▸ ASSIGNMENT
Could you show each line of the records that contains the word "Content"?

======== RECORD EXTRACTS

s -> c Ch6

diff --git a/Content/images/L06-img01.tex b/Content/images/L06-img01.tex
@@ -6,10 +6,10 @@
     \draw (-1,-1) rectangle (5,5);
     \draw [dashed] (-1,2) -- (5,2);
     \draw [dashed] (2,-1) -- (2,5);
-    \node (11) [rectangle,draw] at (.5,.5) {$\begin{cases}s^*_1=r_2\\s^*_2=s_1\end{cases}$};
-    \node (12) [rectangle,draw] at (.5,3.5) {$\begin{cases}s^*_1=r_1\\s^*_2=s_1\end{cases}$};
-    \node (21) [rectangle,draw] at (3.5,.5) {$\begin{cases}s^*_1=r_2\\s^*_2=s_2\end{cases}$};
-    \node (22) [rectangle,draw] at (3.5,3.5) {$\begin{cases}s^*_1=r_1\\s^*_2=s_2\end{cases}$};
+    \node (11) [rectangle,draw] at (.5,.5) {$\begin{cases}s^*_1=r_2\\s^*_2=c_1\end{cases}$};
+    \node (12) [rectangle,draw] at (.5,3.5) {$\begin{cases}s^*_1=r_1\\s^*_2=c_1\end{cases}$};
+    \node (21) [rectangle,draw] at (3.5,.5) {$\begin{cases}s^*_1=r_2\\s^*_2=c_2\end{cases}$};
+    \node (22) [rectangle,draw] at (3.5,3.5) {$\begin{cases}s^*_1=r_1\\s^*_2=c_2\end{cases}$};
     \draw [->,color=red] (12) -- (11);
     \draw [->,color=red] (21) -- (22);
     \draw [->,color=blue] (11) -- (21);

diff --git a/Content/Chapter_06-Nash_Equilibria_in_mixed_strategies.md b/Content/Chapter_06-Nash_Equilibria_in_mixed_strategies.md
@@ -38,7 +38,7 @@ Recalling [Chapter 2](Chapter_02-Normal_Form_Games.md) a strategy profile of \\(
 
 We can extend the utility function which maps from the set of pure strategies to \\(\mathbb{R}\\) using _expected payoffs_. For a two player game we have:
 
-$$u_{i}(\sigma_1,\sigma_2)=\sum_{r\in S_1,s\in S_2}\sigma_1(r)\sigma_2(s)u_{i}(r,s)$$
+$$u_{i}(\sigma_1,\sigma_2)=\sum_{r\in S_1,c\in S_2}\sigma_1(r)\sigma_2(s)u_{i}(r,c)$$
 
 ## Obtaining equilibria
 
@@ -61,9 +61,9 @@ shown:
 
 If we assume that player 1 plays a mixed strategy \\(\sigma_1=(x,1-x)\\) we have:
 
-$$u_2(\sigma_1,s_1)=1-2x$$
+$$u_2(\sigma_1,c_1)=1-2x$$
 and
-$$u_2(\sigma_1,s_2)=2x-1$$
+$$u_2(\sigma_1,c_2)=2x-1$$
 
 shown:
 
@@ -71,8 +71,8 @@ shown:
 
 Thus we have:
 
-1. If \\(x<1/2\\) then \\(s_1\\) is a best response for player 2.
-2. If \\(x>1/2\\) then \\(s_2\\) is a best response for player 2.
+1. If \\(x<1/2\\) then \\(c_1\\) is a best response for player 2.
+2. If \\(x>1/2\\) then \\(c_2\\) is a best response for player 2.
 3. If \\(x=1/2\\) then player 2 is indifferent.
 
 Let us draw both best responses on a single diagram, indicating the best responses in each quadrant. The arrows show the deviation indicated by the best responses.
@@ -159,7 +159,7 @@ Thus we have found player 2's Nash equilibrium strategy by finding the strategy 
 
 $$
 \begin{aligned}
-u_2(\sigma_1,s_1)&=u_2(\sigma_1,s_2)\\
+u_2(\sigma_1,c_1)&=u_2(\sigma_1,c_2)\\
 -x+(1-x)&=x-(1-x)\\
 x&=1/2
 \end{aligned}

================

▸ RESPONSE TO THE TASK
diff --git a/Content/images/L06-img01.tex b/Content/images/L06-img01.tex
diff --git a/Content/Chapter_06-Nash_Equilibria_in_mixed_strategies.md b/Content/Chapter_06-Nash_Equilibria_in_mixed_strategies.md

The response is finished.